I’ve learned a lot about social media strategy I think. I had a great chat with someone the other day that for the first time, sort of pulled all my thoughts about what Ive learned together into one place. Here’s where I got to.
Social Media is not a strategy
Saying that you want to ‘do’ social media is a little bit like saying you want to ‘do’ radio, or press or TV or some other media. Social media is literally that collection of technologically enabled platforms that have come to prominence over the last few years. Facebook, Twitter, LinkedIn, Pinterest etc. etc. There are, I’m sure, hundreds of them.
Simply being ‘on’ them isn’t enough anymore. businesses all over the world are finding out that this is a short cut to wasting money. Incidentally this has always been the case for people that have used the media bit without the strategy bit.
A few years back people would try a bit of press, or have a go on radio. It doesn’t work like that. And its the same with ‘social’ media. You’ll note the correct positioning of the quote marks there!
So where do I get my strategy from?
As with all marketing plans you start with your organisations objectives and work from there. Once you know what it is you want to achieve, you then need to consider the best type of plan to achieve it. If its a communication plan of some sort, then its quite likely that social media might be indicated.
Thats deliberately written the way a doctor might write it. ‘Indicated”. As in, part of the diagnosis that leads to the cure for the problem. Thats what all marketing strategies should be.
One of my favourite social media bloggers is a guy called Steve Goldner. Steve is nicknamed social Steve and is a real leading in social media thought. This recent post he wrote sums up the sort of ideas I am talking about here.
Steve says there are 3 stages to social media (in the sense of the discussion here)
I really like the simplicity of the thinking involved in this. And the structure it enables. We need to understand the best media to use for our organisations. We need to use them for what they are good at. Listening and having conversations with our clients, NOT broadcasting to people as we have always done.
But we also need to understand what our customers are saying. Where they are, and how best to have those conversations. We need to use this knowledge to shape our very businesses. This is social marketing.
Social Marketing MUST be considered, have objectives and provide you with results.
A social business is at the sort of pinacle of the whole approach to this stuff. Becoming social as a business is an enormous undertaking for an organisation to set out on. And I am not sure Ive ever seen one succeed.
Don’t get me wrong – I think there are plenty of social businesses out there, but I am not sure an un-social one has ever managed to become social?
Here’s the plan

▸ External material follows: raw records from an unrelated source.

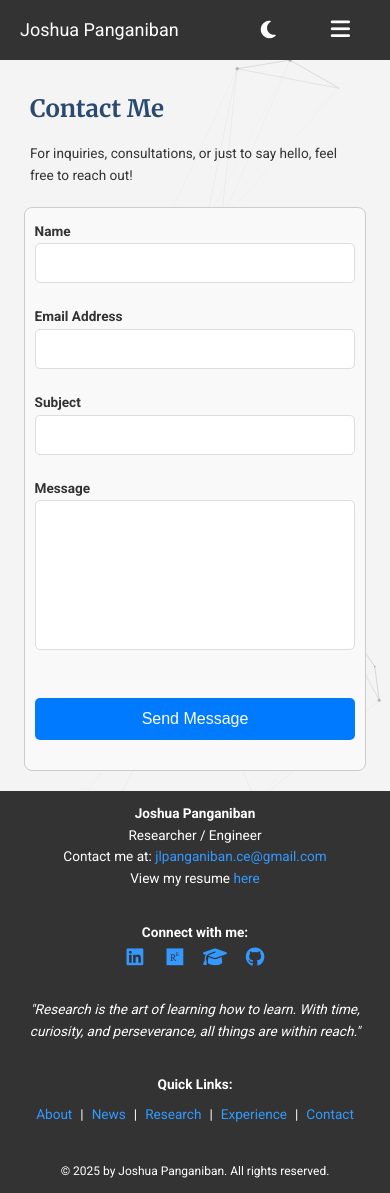
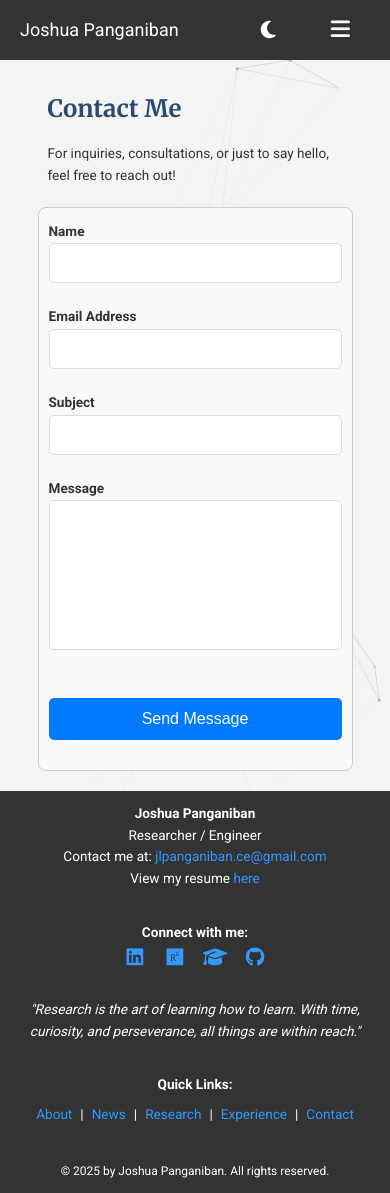
Before and after one commit to joshua-panganiban/joshua-panganiban.github.io, a PHP site: page /html/contact.html in a window 390 px wide. Run offline with PHP 8.4, Linux system fonts and the light colour scheme; some libraries are stand-ins or nearby versions.

Commit message:
Update contact.css

```diff
--- a/css/contact.css
+++ b/css/contact.css
@@ -117,6 +117,7 @@ body.dark-mode .form-group label {
 
     .contact-left,
     .contact-right {
+        width: 90%;
         padding: 10px;
     }
 
```
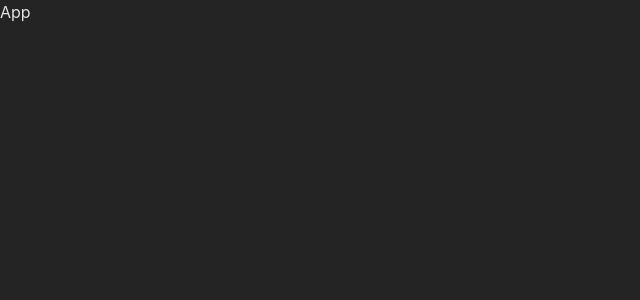
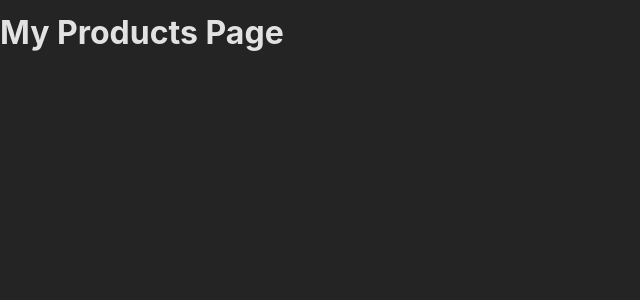
Before and after one commit to dazzlingtea/react-study202406, a React (Create React App) app: page / in a window 1280 px wide. Shown: the top 300 px of the page, without its empty margins (0-640 px from the left). Built offline with nearby package versions, Linux system fonts and the light colour scheme.

Commit message:
# 라우팅 - 라이브러리 설치

```diff
--- a/package.json
+++ b/package.json
@@ -10,6 +10,7 @@
     "react": "^18.3.1",
     "react-dom": "^18.3.1",
     "react-icons": "^5.2.1",
+    "react-router-dom": "^6.24.0",
     "react-scripts": "5.0.1",
     "reactstrap": "^9.2.2",
     "sass": "^1.77.6",
--- a/src/App.js
+++ b/src/App.js
@@ -1,9 +1,15 @@
 import React from 'react';
+import Home from "./components/RouteExample/pages/Home";
+import Products from "./components/RouteExample/pages/Products";
 
 const App = () => {
 
   return (
-    <div>App</div>
+    <div>
+      {/*<Home />*/}
+      <Products />
+
+    </div>
   );
 };
 
--- /dev/null
+++ b/src/components/RouteExample/pages/Home.js
@@ -0,0 +1,9 @@
+import React from 'react';
+
+const Home = () => {
+  return (
+    <h1>My Home Page</h1>
+  );
+};
+
+export default Home;
--- /dev/null
+++ b/src/components/RouteExample/pages/Products.js
@@ -0,0 +1,9 @@
+import React from 'react';
+
+const Products = () => {
+  return (
+    <h1>My Products Page</h1>
+  );
+};
+
+export default Products;
```
Also changed, not shown: 1 other file (tests, documents, lock files or other folders).
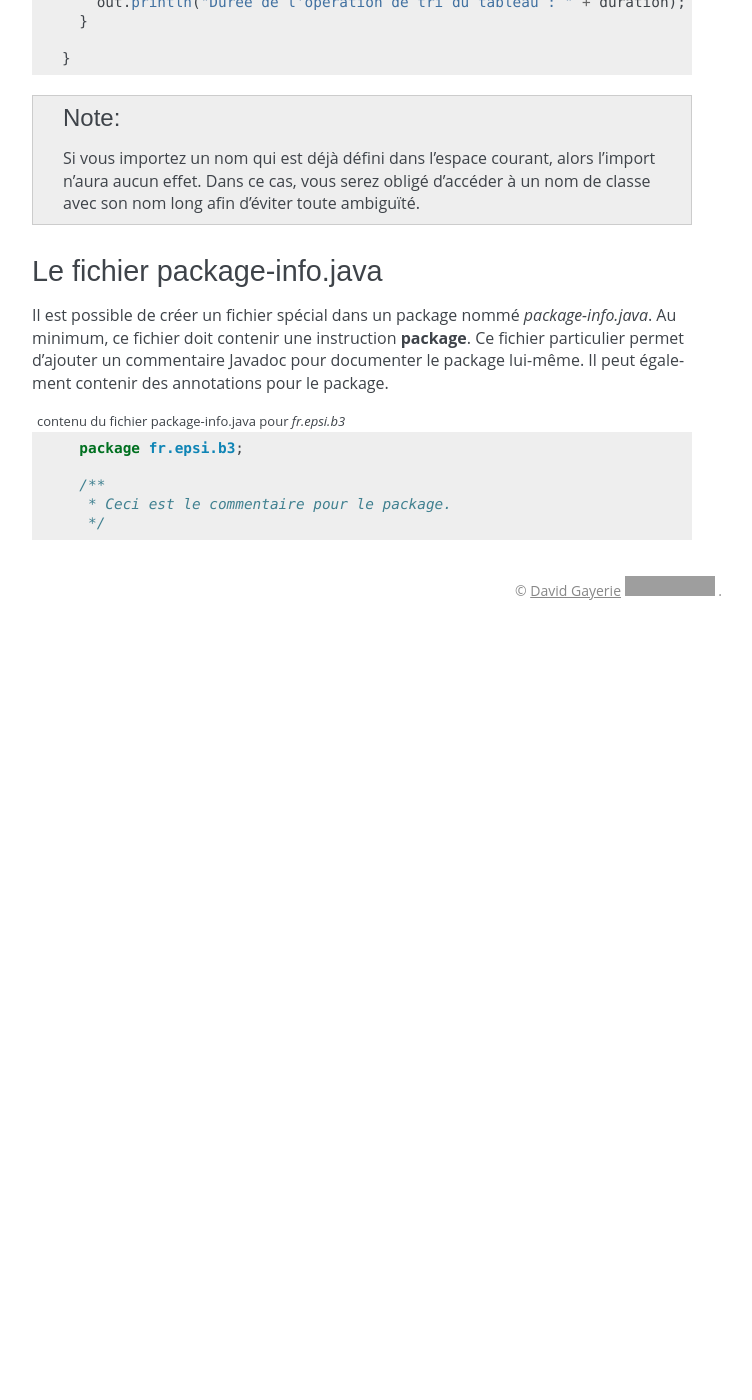
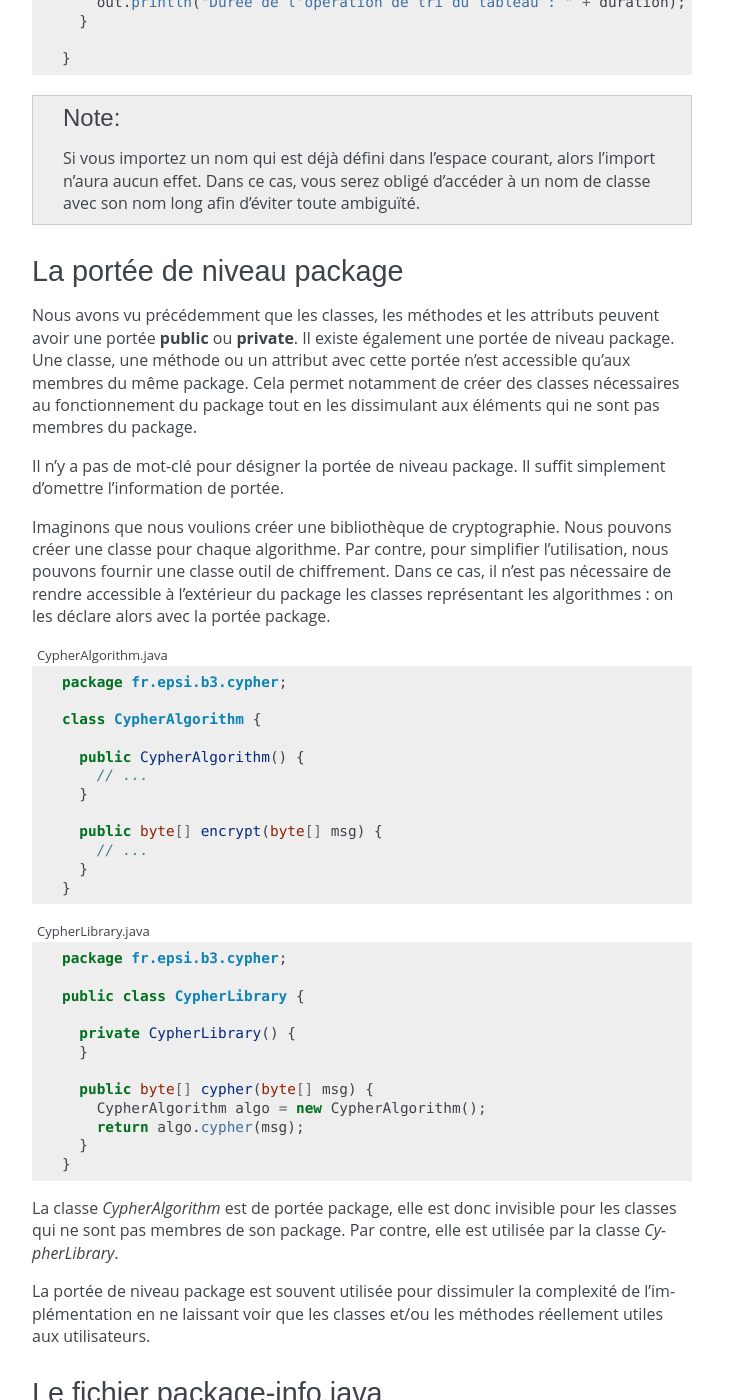
Before and after one commit to lanaflonPerso/cours-java-web, a Sphinx documentation site: the page built from source/package.rst, in a window 1280 px wide and 1400 px high, scrolled down 4305 px. Shown: the whole window, without its empty margins (398-1150 px from the left). Built offline with Sphinx 7.4.7, drawn with Linux system fonts in a browser that asks for light colours; formulas are drawn with MathJax 3; before the commit the page ends 4935 px from its top, so only the background shows below that; some of the changed text lies outside the part shown; grey boxes are pictures that could not be loaded.

Commit message:
fin du cours sur les packages

```diff
--- a/source/conf.py
+++ b/source/conf.py
@@ -196,12 +196,13 @@ intersphinx_mapping = {'https://docs.python.org/': None}
 
 def register_pygments_filter(highlight_language, root_package_name):
     from pygments.filter import simplefilter
+    from pygments.token import Name
 
     @simplefilter
     def replace_root_package_filter(self, lexer, stream, options):
         for ttype, value in stream:
-            if value == "ROOT_PKG":
-                value = root_package_name
+            if (ttype is Name or ttype is Name.Namespace) and value.startswith("ROOT_PKG"):
+                value = value.replace("ROOT_PKG", root_package_name)
             yield ttype, value
 
     from pygments.lexers import get_lexer_by_name
--- a/source/package.rst
+++ b/source/package.rst
@@ -252,6 +252,68 @@ plus vraiment utile.
   n'aura aucun effet. Dans ce cas, vous serez obligé d'accéder à un nom de classe
   avec son nom long afin d'éviter toute ambiguïté.
 
+
+La portée de niveau package
+***************************
+
+Nous avons vu précédemment que les classes, les méthodes et les attributs
+peuvent avoir une portée **public** ou **private**. Il existe également une
+portée de niveau package. Une classe, une méthode ou un attribut avec cette
+portée n'est accessible qu'aux membres du même package. Cela permet notamment
+de créer des classes nécessaires au fonctionnement du package tout en les
+dissimulant aux éléments qui ne sont pas membres du package.
+
+Il n'y a pas de mot-clé pour désigner la portée de niveau package. Il suffit
+simplement d'omettre l'information de portée.
+
+Imaginons que nous voulions créer une bibliothèque de cryptographie. Nous pouvons
+créer une classe pour chaque algorithme. Par contre, pour simplifier l'utilisation,
+nous pouvons fournir une classe outil de chiffrement. Dans ce cas, il n'est
+pas nécessaire de rendre accessible à l'extérieur du package les classes
+représentant les algorithmes : on les déclare alors avec la portée package.
+
+
+.. code-block:: java
+  :caption: CypherAlgorithm.java
+
+  package ROOT_PKG.cypher;
+
+  class CypherAlgorithm {
+
+    public CypherAlgorithm() {
+      // ...
+    }
+
+    public byte[] encrypt(byte[] msg) {
+      // ...
+    }
+  }
+
+
+.. code-block:: java
+  :caption: CypherLibrary.java
+
+  package ROOT_PKG.cypher;
+
+  public class CypherLibrary {
+
+    private CypherLibrary() {
+    }
+
+    public byte[] cypher(byte[] msg) {
+      CypherAlgorithm algo = new CypherAlgorithm();
+      return algo.cypher(msg);
+    }
+  }
+
+La classe *CypherAlgorithm* est de portée package, elle est donc invisible
+pour les classes qui ne sont pas membres de son package. Par contre, elle est
+utilisée par la classe *CypherLibrary*.
+
+La portée de niveau package est souvent utilisée pour dissimuler la complexité
+de l'implémentation en ne laissant voir que les classes et/ou les méthodes
+réellement utiles aux utilisateurs.
+
 Le fichier package-info.java
 ****************************
 
@@ -263,11 +325,11 @@ lui-même. Il peut également contenir des annotations pour le package.
 .. code-block:: java
   :caption: contenu du fichier package-info.java pour |ROOT_PKG|
 
-    package ROOT_PKG;
+  package ROOT_PKG;
 
-    /**
-     * Ceci est le commentaire pour le package.
-     */
+  /**
+   * Ceci est le commentaire pour le package.
+   */
 
 
 .. _String: https://docs.oracle.com/javase/8/docs/api/java/lang/String.html
```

Talking of social media ‘guru’s’ If you want to seek inspiration from someone that knows what they are doing in this
space, look no further than Mark Schaefer. Mark is unique in social media circles I think, in that he was an accomplished and global marketer BEFORE embarking on a career in this exciting new area.
Mark details as good a social media plan as any I have ever come across in his seminal book The Tao of Twitter.
1. Targeted Followers – attracting the sorts of people you want to do business with, or at least are likely to do business with you
2. Content – Producing, in this case, a blog that is relevant, interesting, timely and entertaining content for your followers to not only consume, but most important of all, to share. Mark talks about ‘online influence’ in another great book which he sums up as the ability to move content.
3. Authentic Helpfulness – An idea Mark has identified as present in almost all social media success stories. Whether its brand like lego sending a little kid an impossible to get toy, or a blogger like Mark for instance, agreeing to come to Wales to appear in a social media conference for free!
In the book Mark offers far more detail on each of these ideas and I more than recommend you reading it for yourselves so that you can understand where he is coming from. But ultimately whats important here is the fact Mark approaches this often overwhelming topic in a calm understandable and methodic way. Making it easy for others to process these sometime overwhelming ideas.
Content is king
How many times have you heard that particular phrase? What does it mean? In the sense of a social media strategy its a way for you to engage with and have conversations with your clients and prospective clients. Its a way for you to build a community, and to encourage your brand’s advocates to share your messages throughout their personal networks.
It might be a way for you to educate your audience how to buy your product, while at the same time, through this act of helpfulness, positioning your company as the leaders in your field.
But there are other considerations. You might simply be interested in listening Not only listening to what your clients are saying about you to each other, but also offering them a channel to communicate directly with you.
Or as an extension of this, you might simply be looking to redeploy those ‘old fashioned’ PR objectives of out reach and initiation and direction of the conversation. Or any other type of interaction you can think of.
Whatever you come up with, you’ll have to start at the start. And thats the way its always been.
Who are you talking to?
What do you want them to do / the think / to know about you
Why should they do it
What are our customers saying about us? Whats good? Whats bad? And what can we do about it? As much as the new technology is exciting and the platforms entertaining, and seemingly very powerful, its still imperative to have a plan, and a way to understand whether you are getting what you should be for your efforts in this ‘social’ space.
Do you know what? Sometimes, with a little bit of thought, you may find you dont need to us it at all!
let me know what you think? What would you add to this discussion? As always, I’d love to hear from you in the comments, or you can email me directly on [email protected]